This kind of sickening, draining sorrow is so exhausting and so remarkably unique in its misery (often and especially because there is no discernable reason behind its appearance in your life) that it seems like you can’t possibly get through a day (never mind a week, or a month, or a year) feeling this way. Mostly you want to go to sleep and stay there, preferring unconsciousness to pain, but if you can’t do that then you start to think of ways to stop hurting. The only times I have ever had thoughts of self-harm, which thankfully last only seconds for me and upon which I have never acted, occur when I am in the depths of feeling this way. I am grateful to say that aside from these fleeting thoughts, I have not struggled with this horrible manifestation of my disease. But I do understand why seeking a physical release for the internal agony can be tempting. I jiggle my legs incessantly, I scratch bug bites too hard and for too long (one of them scarred), I pick at my cuticles. I count down from 100 over and over again in my mind. And when there is no more energy for any of this, I go blank. My husband reports watching me stare at the walls, eyes glazed over, responding to nothing, for minutes at a time. I guess I would say that during these times I am hurting less, because I have completely shut off from caring about anything, and yet I know it’s scary and unsettling for anyone to see how deeply apathetic I feel toward everything in that moment.

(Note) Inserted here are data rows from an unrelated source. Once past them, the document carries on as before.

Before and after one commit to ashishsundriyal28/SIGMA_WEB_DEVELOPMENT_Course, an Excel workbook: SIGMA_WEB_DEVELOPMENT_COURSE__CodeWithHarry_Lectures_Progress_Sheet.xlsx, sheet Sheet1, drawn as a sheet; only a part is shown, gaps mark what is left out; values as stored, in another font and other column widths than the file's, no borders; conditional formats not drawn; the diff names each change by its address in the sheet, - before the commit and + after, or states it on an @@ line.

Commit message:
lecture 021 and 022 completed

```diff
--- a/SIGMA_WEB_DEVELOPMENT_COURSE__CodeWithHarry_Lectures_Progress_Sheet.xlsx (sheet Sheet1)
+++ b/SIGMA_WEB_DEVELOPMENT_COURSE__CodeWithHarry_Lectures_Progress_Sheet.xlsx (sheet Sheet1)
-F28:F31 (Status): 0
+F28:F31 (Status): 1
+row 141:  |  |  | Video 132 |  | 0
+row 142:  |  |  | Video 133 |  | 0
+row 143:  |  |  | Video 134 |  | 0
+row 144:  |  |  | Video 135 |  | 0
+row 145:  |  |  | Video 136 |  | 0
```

This is some of what depression has been like for me over the past couple of years. A spell like this can last a few hours, a full day, or several days in a row. It can be combined with intense anxiety or it can take over all on its own. Sometimes I’ll have just one bad day in the middle of a great month. Sometimes I’ll have a few good days in the middle of a mostly-bad month. The unpredictability is scary and infuriating, and can make it hard to make or keep plans. So when a friend that may be struggling with depression cancels on you last minute, or is evasive and noncommittal, or shows up and seems completely disengaged -- I hope that, maybe, you’ll think of this post and feel somewhat better enabled to comprehend what they’re going through. Be patient, ask what you can do to help, and love them the best you know how.